If less pay and poor working condition forced judges to quit their jobs, who then will provide justice to the victims of the hideous crimes happening in the country? A 2018 report by the African center on Strategic Studies, indicates that the conflict has devastated South Sudan’s judicial institutions; so, with the launch of Judiciary Reforms Mechanisms yesterday, we hope to see a better justice system which will include holding accountable criminals to pay for their crimes, give justice to the victims, survivors and finally instill hope in the people who have lost it from the judiciary. Year in year out, citizens report their dismay in the justice of our country because criminals are not arrested, no investigations are done when crimes are reported, fortunately when some law breakers test the cold jail cells, some are released while some escape; they call it a Prison Break like Scofield’s. The other sad truth that has been revealed also is that in the crowed prison cell in Juba are prisoners whose terms of sentence are long overdue but the Judiciary has no idea about their existence so they will continue to serve vacuum terms, killing their futures and filling the prisons to capacity. “In our judiciary, a good number of judges have left.
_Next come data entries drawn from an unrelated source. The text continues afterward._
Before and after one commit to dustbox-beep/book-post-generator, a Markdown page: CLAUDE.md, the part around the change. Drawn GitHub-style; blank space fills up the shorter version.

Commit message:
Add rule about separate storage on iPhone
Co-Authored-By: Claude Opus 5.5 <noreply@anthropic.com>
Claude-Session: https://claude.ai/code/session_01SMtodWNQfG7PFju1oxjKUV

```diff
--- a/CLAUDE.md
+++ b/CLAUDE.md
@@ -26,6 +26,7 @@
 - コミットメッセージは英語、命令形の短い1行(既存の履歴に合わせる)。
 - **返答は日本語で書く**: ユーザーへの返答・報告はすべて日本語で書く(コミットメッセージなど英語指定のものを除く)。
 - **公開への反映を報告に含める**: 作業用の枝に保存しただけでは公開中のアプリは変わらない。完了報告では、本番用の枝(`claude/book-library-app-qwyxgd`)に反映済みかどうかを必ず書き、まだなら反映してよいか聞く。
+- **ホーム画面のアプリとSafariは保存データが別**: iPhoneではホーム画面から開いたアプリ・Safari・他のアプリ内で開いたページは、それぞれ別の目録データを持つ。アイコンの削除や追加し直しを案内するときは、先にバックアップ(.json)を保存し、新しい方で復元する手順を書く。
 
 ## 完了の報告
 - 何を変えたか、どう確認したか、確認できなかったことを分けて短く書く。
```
One reason could be low pay, the working conditions in the judiciary is not attractive to many,” said the first vice president during the launch of the Judicial Reforms Mechanisms. In June, Peter Lam Both the SPLM Interim Secretary General expressed worry over court repercussion against the government saying people cannot work without salaries, “it was agreed that instead of going in for an increment for salaries structure every time, and that increment doesn’t actually reflect the situation on the ground” he was quoted saying. So, if less pay and poor working conditions are the main causes of government workers quitting their jobs, how then will the government serve the people effectively?